In some ways, we are lucky in Canada. Our children can go to public or private schools in which they can experience Jewish community, culture and religious practices. We can relish the rich diversity of our particular community, as well as maintain our citizenship on equal footing with other Canadians. However, this opportunity to isolate ourselves comes at a cost.
When we separate ourselves, we lose the opportunity for everyday interactions with non-Jewish Canadians. The informal education that comes from attending school, sports, work and social activities with all kinds of people is invaluable. While I found it a burden to be the token Jew in my school classroom, it gave me a great chance to educate myself and explain our holidays and our traditions. Most of my classmates and bandmates knew about Judaism because they knew me.

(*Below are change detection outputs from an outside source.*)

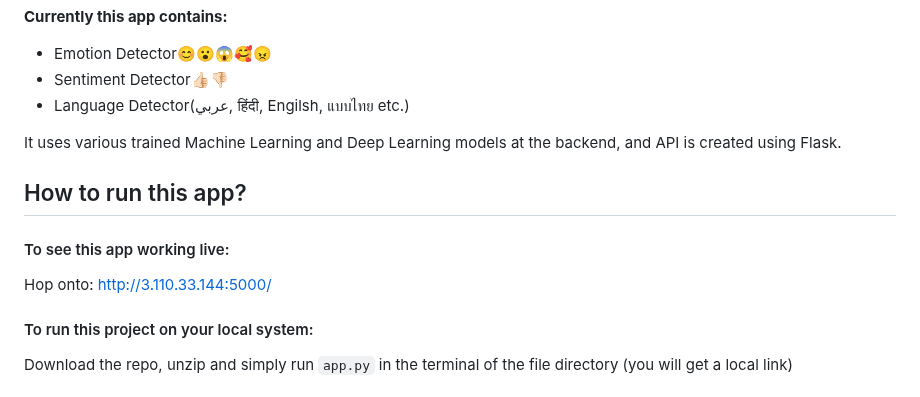
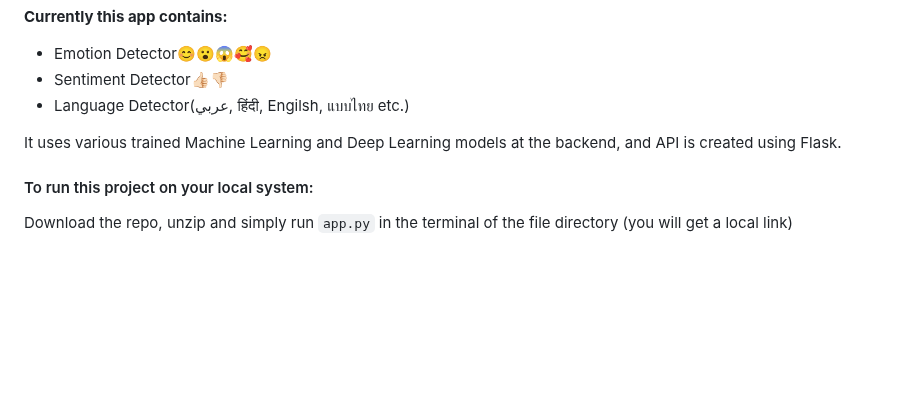
Before and after one commit to harshpx/Language-and-Sentiment-Detector, a Markdown page: README.md, the part around the change. GitHub-like rendering; blank space fills up the shorter version.

```diff
--- a/README.md
+++ b/README.md
@@ -11,9 +11,6 @@ A Flask based web app that contains multiple Machine Learning models using NLP.
 * Language Detector(عربي, हिंदी, Engilsh, แบบไทย etc.)
 
 It uses various trained Machine Learning and Deep Learning models at the backend, and API is created using Flask.
-## How to run this app?
-#### To see this app working live:
-Hop onto: [http://3.110.33.144:5000/](http://3.110.33.144:5000/)
 
 
 #### To run this project on your local system:
```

Many get upset about ignorance or intolerance. That’s understandable, but I was taught that basic education makes a big difference. When a church or organization asked for someone to speak about Passover or Chanukah or Jewish practice, my family stepped up. I was the kid explaining the seder to the Methodists, or the sole Jewish teenager who invited all her friends to Shabbat dinner each week. My parents had an open door policy and a lot of extra dessert for whomever came over on a Friday night.
We’re lucky to live in a country that celebrates diversity. However, we should offer educational outreach whenever it’s helpful, so that we can live in peace with our neighbours. We can explain why there are obstacles to voting or campaigning in the middle of the fall holiday season, and why this is an issue. Also, instead of forcing some of us to feel uncomfortable and “too Jewish,” we can embrace each other as “Am Echad,” “One People.”
Even though the election date will not change, the situation is a learning moment for us as Jews and Canadians.
Reggae may not be everyone’s cup of tea, but I end this as I began it, with music. If we’re truly one people, with “one love, one heart,’” we should love all of our Jewish community. We stand up for what we need both to practise Judaism and our voting rights, as each of us sees fit. In Bob Marley’s religious (but not Jewish) words, “Let’s get together, and feel all right.”
Joanne Seiff has written regularly for CBC Manitoba and various Jewish publications. She is the author of three books, including From the Outside In: Jewish Post Columns 2015-2016, a collection of essays available for digital download or as a paperback from Amazon. See more about her at joanneseiff.blogspot.com.